* INSTRUCTIONS TO FOLLOW:
Verbatim copy, images removed: write out the entries below.

Before-and-after change records
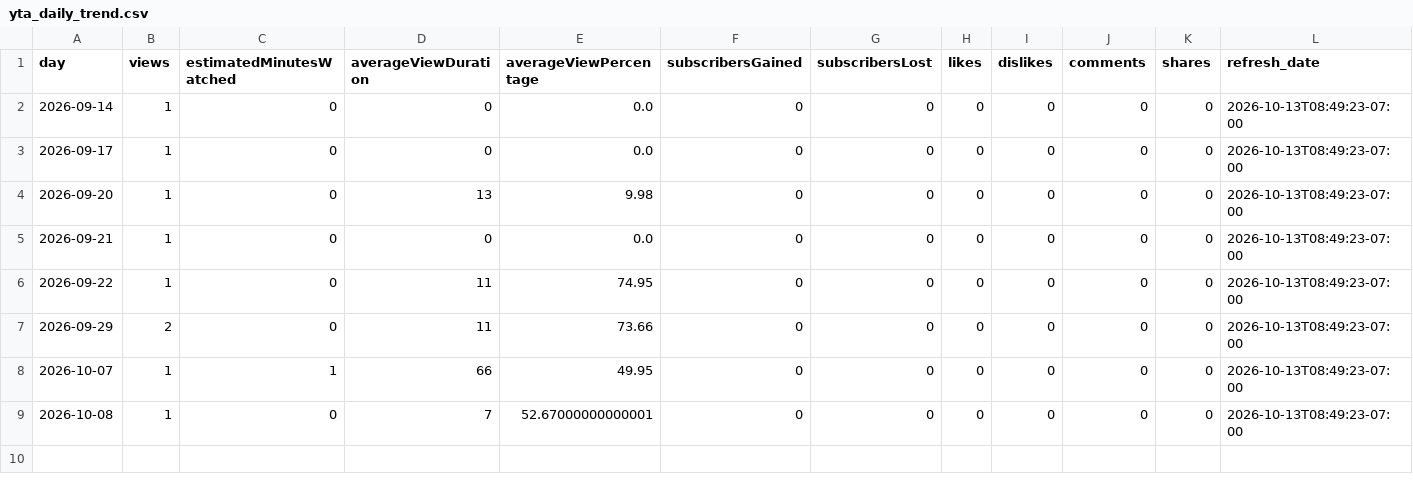
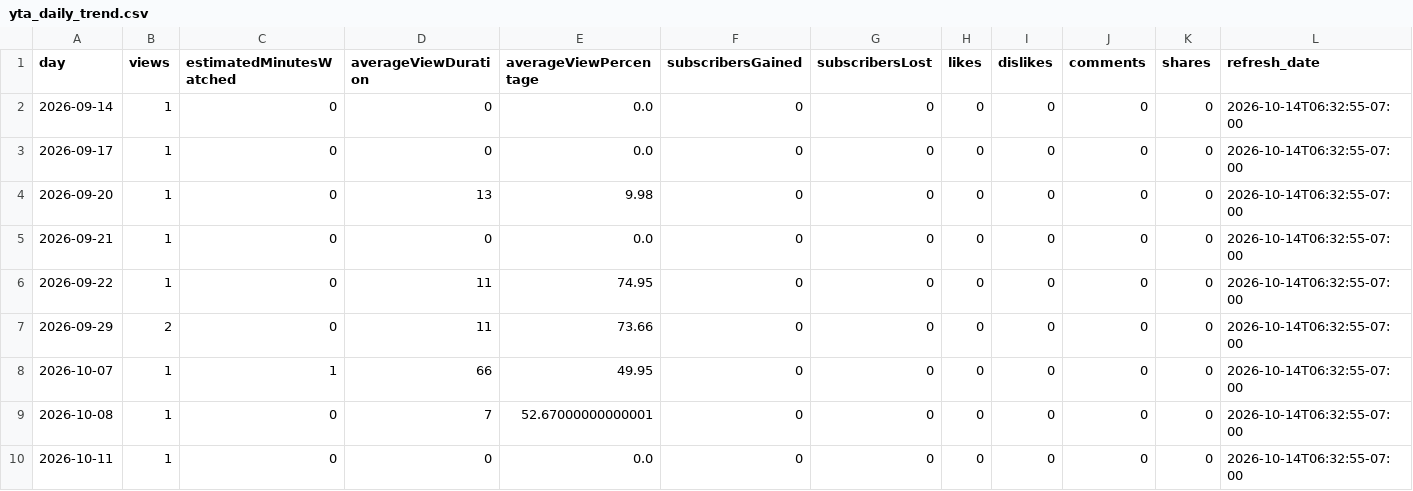
Before and after one commit to zeafang/kepilot-youtube_channel, a CSV file: yta_outputs/yta_daily_trend.csv, drawn as a sheet.

```diff
--- a/yta_outputs/yta_daily_trend.csv
+++ b/yta_outputs/yta_daily_trend.csv
@@ -1,9 +1,10 @@
 day,views,estimatedMinutesWatched,averageViewDuration,averageViewPercentage,subscribersGained,subscribersLost,likes,dislikes,comments,shares,refresh_date
-2026-09-14,1,0,0,0.0,0,0,0,0,0,0,2026-10-13T08:49:23-07:00
-2026-09-17,1,0,0,0.0,0,0,0,0,0,0,2026-10-13T08:49:23-07:00
-2026-09-20,1,0,13,9.98,0,0,0,0,0,0,2026-10-13T08:49:23-07:00
-2026-09-21,1,0,0,0.0,0,0,0,0,0,0,2026-10-13T08:49:23-07:00
-2026-09-22,1,0,11,74.95,0,0,0,0,0,0,2026-10-13T08:49:23-07:00
-2026-09-29,2,0,11,73.66,0,0,0,0,0,0,2026-10-13T08:49:23-07:00
-2026-10-07,1,1,66,49.95,0,0,0,0,0,0,2026-10-13T08:49:23-07:00
-2026-10-08,1,0,7,52.67000000000001,0,0,0,0,0,0,2026-10-13T08:49:23-07:00
+2026-09-14,1,0,0,0.0,0,0,0,0,0,0,2026-10-14T06:32:55-07:00
+2026-09-17,1,0,0,0.0,0,0,0,0,0,0,2026-10-14T06:32:55-07:00
+2026-09-20,1,0,13,9.98,0,0,0,0,0,0,2026-10-14T06:32:55-07:00
+2026-09-21,1,0,0,0.0,0,0,0,0,0,0,2026-10-14T06:32:55-07:00
+2026-09-22,1,0,11,74.95,0,0,0,0,0,0,2026-10-14T06:32:55-07:00
+2026-09-29,2,0,11,73.66,0,0,0,0,0,0,2026-10-14T06:32:55-07:00
+2026-10-07,1,1,66,49.95,0,0,0,0,0,0,2026-10-14T06:32:55-07:00
+2026-10-08,1,0,7,52.67000000000001,0,0,0,0,0,0,2026-10-14T06:32:55-07:00
+2026-10-11,1,0,0,0.0,0,0,0,0,0,0,2026-10-14T06:32:55-07:00
```
Also changed, not shown: yta_outputs/yta_top_videos.csv, yta_outputs/yta_traffic_sources.csv.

* ANSWER SECTION:
Before and after one commit to zeafang/kepilot-youtube_channel, a CSV file: yta_outputs/yta_daily_trend.csv, drawn as a sheet.

```diff
--- a/yta_outputs/yta_daily_trend.csv
+++ b/yta_outputs/yta_daily_trend.csv
@@ -1,9 +1,10 @@
 day,views,estimatedMinutesWatched,averageViewDuration,averageViewPercentage,subscribersGained,subscribersLost,likes,dislikes,comments,shares,refresh_date
-2026-09-14,1,0,0,0.0,0,0,0,0,0,0,2026-10-13T08:49:23-07:00
-2026-09-17,1,0,0,0.0,0,0,0,0,0,0,2026-10-13T08:49:23-07:00
-2026-09-20,1,0,13,9.98,0,0,0,0,0,0,2026-10-13T08:49:23-07:00
-2026-09-21,1,0,0,0.0,0,0,0,0,0,0,2026-10-13T08:49:23-07:00
-2026-09-22,1,0,11,74.95,0,0,0,0,0,0,2026-10-13T08:49:23-07:00
-2026-09-29,2,0,11,73.66,0,0,0,0,0,0,2026-10-13T08:49:23-07:00
-2026-10-07,1,1,66,49.95,0,0,0,0,0,0,2026-10-13T08:49:23-07:00
-2026-10-08,1,0,7,52.67000000000001,0,0,0,0,0,0,2026-10-13T08:49:23-07:00
+2026-09-14,1,0,0,0.0,0,0,0,0,0,0,2026-10-14T06:32:55-07:00
+2026-09-17,1,0,0,0.0,0,0,0,0,0,0,2026-10-14T06:32:55-07:00
+2026-09-20,1,0,13,9.98,0,0,0,0,0,0,2026-10-14T06:32:55-07:00
+2026-09-21,1,0,0,0.0,0,0,0,0,0,0,2026-10-14T06:32:55-07:00
+2026-09-22,1,0,11,74.95,0,0,0,0,0,0,2026-10-14T06:32:55-07:00
+2026-09-29,2,0,11,73.66,0,0,0,0,0,0,2026-10-14T06:32:55-07:00
+2026-10-07,1,1,66,49.95,0,0,0,0,0,0,2026-10-14T06:32:55-07:00
+2026-10-08,1,0,7,52.67000000000001,0,0,0,0,0,0,2026-10-14T06:32:55-07:00
+2026-10-11,1,0,0,0.0,0,0,0,0,0,0,2026-10-14T06:32:55-07:00
```
Also changed, not shown: yta_outputs/yta_top_videos.csv, yta_outputs/yta_traffic_sources.csv.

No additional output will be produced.